CYO band tours country, performs for pope in Vatican City
Kenosha News correspondent

While many of their classmates were sleeping late and hanging out with family over Christmas break, 31 members of the Catholic Youth Organization (CYO) Emerald Knights Band and Guard of Kenosha and Racine and 23 chaperones gathered a lifetime of memories when they traveled to Italy.

In Italy from Dec. 26 through Jan. 5, the group first spent three nights in the Tuscany region, visiting jaw-dropping sites in Florence, Pisa and Lucca. Then they headed south to Rome, arriving there for New Year’s Eve and celebrating the birth of 2009 at the historic Roman Coliseum. After only a few hours of sleep, the musicians were up early to perform in St. Peter’s Square.

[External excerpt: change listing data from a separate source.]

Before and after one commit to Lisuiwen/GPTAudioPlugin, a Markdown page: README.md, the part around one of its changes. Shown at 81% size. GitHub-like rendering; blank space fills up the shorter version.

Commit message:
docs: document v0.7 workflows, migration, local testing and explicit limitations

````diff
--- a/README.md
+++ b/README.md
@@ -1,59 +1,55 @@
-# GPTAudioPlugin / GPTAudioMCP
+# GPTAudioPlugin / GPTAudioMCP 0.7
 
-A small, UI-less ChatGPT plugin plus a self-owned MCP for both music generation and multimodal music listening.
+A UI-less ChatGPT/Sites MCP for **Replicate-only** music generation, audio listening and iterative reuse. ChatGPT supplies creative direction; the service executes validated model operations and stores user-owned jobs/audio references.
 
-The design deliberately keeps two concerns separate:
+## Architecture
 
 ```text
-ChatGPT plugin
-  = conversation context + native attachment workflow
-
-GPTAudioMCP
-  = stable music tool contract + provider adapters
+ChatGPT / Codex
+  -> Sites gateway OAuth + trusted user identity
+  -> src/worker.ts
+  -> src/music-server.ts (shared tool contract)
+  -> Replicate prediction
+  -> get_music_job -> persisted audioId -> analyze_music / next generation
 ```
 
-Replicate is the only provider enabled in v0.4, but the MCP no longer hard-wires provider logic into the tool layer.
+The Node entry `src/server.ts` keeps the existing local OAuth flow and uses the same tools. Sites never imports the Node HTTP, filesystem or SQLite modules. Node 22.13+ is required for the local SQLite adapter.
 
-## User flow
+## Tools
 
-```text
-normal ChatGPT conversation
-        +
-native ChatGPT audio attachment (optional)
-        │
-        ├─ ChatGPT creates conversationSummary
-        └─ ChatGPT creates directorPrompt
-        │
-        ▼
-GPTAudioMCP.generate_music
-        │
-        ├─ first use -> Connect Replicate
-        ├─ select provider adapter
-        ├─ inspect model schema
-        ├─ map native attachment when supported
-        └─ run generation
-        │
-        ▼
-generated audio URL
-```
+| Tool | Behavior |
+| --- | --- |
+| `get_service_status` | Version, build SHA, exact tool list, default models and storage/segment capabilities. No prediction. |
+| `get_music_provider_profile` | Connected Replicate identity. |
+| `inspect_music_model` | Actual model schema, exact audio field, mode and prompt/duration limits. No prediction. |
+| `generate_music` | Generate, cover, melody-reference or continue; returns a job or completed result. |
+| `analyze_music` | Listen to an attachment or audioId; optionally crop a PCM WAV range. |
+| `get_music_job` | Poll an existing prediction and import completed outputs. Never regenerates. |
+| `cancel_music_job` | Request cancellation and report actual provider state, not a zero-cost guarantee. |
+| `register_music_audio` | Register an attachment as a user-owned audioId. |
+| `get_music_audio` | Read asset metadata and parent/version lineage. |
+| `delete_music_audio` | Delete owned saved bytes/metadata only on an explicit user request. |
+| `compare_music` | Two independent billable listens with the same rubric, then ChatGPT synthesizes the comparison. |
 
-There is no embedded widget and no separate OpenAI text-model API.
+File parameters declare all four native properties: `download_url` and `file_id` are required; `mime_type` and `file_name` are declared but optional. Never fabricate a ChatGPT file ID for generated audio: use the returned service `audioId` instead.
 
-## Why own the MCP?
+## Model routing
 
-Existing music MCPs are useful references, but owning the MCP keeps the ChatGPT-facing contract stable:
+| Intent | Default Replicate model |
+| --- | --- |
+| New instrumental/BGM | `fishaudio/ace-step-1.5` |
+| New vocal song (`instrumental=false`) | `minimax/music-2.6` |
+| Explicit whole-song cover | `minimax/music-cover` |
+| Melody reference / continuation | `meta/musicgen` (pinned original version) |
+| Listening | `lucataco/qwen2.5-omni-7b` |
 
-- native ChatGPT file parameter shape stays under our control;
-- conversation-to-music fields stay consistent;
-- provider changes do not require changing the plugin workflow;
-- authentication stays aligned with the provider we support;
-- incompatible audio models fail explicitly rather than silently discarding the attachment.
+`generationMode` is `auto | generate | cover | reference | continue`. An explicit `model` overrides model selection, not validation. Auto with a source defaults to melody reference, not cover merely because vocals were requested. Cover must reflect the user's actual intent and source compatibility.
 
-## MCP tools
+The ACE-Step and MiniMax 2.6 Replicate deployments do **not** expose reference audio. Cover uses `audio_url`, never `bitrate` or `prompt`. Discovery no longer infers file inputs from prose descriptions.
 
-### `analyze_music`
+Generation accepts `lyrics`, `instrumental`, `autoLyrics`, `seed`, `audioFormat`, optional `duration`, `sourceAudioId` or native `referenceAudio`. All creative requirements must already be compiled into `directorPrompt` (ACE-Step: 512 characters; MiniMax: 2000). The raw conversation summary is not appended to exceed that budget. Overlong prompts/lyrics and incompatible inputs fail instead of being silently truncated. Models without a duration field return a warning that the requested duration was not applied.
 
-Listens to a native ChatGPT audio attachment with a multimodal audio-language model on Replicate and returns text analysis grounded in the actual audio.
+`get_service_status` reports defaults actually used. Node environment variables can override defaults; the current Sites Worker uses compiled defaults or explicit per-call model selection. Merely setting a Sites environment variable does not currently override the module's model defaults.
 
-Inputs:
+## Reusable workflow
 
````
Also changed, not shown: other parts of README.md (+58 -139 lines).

“We performed for the pope right before the annual New Year’s papal blessing,” said Matt Garza, CYO band director. “It was a very big deal and an awesome experience for all of us.”

Students in grade four through age 21 performed alongside talented bands from the United States and throughout the world.

n his fifth year as director of the CYO band, Garza said the group typically travels each year to locations throughout the United States. Past trips took the students to Disney World in Florida, Texas, Wyoming and Colorado, but the excursion to Italy was their first one overseas.

The journey was a musical workout, a cultural exchange and a celebration of the band’s 70-year history. CYO Emerald Knights Band is the oldest marching band of its kind in the United States. The organization originally formed from 10 Kenosha parishes: Holy Rosary, Mount Carmel, St. Anthony, St. Casimir, St. George, St. James, St. Mark, St. Mary, St. Peter and St. Thomas.

Garza received a letter roughly two years ago inviting the group to perform in the New Year’s Day event in Vatican City, and he brought the idea to the board of directors, which primarily consists of band members’ parents.

With encouragement from the board, the group began to undertake a fundraising effort that extended over two school years and made it possible for each student to pay his or her own way for the trip.

Their efforts were rewarded when they stepped off the bus in Vatican City on a rainy and overcast New Year’s Day morning.

“We were worried because it was raining so much,” Garza said. “We kept the students on the bus while we waited for the parade and tried to figure out what to do. The moment they stepped off the bus, the rain stopped, and (it) stopped long enough for them to march to St. Peter’s Square.”

After the band marched, the rain poured down again as members waited under giant archways to perform between the New Year’s Day mass and the papal blessing. After what seemed to be divine intervention for the second time, the rain stopped just in time for the band to perform.

“It (the rain) started again after they finished,” Garza said, adding, “We couldn’t have planned it any better.”

For one student, the trip took an exciting, albeit nerve-wracking turn. St. Joseph High School graduate Ben Hughes, 19, was in the right place at the right time when approached to do a scripture reading during the first Sunday Mass of the new year.

“I was sitting in the last pew at (St. Peter’s Basilica) with my friends. A security guard was asking us where we were from, they said Wisconsin, and I said Illinois, as I live in Wadsworth,” said Hughes, now a freshman at University of Illinois. “He asked me if I wanted to do the second reading, and I was just speechless — my heart literally skipped a beat.”

After a little prodding by his friends, Hughes followed the security guard to the front of the church where he received a few lessons on where to stand, how to walk to the altar and when to bow.

“I got to sit in the front by the choir,” he said. “My reading was the only English part in the all-Latin Mass. What I didn’t know until later was that my reading was broadcast all through St. Peter’s Square on large television monitors in front of thousands of people. I’m glad I didn’t know that until afterward because I would have been too nervous that I would make a mistake.”

Garza hopes to return to Italy one day, but this first CYO band trip always will be a beautiful memory. Despite the long hours traveling and performing, the students and chaperones were pleasant and considerate.

“It was absolutely one of the coolest things, we had smiles all along the whole trip from everyone,” he said.